» **DATA FOR THIS TASK**

____

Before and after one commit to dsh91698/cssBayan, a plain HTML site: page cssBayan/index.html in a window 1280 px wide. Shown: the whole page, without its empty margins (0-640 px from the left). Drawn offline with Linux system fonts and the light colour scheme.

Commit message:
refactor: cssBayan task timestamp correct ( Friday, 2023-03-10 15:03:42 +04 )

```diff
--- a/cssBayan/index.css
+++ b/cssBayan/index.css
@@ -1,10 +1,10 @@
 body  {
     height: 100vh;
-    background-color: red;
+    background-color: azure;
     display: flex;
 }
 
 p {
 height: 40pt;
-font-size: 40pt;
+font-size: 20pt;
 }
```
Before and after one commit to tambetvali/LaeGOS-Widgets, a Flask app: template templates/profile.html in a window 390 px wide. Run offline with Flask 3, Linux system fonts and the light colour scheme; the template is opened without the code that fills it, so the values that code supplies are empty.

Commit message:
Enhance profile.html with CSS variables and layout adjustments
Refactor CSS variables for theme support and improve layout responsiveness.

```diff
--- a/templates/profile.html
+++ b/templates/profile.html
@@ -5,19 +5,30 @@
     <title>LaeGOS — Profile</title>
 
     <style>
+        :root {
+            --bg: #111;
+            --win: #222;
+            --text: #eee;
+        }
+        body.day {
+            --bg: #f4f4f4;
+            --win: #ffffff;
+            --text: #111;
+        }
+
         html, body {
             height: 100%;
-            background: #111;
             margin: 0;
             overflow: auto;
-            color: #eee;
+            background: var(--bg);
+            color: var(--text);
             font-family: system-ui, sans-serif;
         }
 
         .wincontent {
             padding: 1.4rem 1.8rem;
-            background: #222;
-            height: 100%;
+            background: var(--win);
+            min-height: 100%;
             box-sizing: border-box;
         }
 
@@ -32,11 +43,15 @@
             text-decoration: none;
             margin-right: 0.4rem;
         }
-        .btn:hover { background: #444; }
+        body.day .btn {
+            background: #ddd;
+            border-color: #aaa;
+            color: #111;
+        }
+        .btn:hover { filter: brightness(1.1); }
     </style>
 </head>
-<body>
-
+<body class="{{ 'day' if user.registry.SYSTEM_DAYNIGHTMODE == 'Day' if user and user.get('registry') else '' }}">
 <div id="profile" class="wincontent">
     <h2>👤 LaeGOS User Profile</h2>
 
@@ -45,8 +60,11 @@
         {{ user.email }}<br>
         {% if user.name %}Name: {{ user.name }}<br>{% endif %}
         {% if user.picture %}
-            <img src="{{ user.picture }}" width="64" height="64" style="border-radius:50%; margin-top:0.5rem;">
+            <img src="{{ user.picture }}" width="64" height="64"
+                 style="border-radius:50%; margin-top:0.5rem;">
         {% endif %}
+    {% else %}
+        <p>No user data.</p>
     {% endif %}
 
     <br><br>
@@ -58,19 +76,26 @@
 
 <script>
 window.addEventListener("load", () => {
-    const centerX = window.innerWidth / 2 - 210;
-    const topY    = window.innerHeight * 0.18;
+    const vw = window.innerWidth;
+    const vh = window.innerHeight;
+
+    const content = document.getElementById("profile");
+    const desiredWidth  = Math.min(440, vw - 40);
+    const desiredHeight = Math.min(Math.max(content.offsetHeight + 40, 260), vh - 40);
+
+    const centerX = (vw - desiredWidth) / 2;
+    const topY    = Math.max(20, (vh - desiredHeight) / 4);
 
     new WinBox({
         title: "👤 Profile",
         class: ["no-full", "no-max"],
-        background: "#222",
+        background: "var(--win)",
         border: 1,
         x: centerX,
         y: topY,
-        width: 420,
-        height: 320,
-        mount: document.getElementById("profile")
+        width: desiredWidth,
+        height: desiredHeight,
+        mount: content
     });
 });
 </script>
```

____

» **HOW TO COMPLETE THIS TASK**
Go through the listing above and find each line containing the string "getElementById"; copy those lines.

» **WRITTEN SOLUTION**
+    const content = document.getElementById("profile");
-        mount: document.getElementById("profile")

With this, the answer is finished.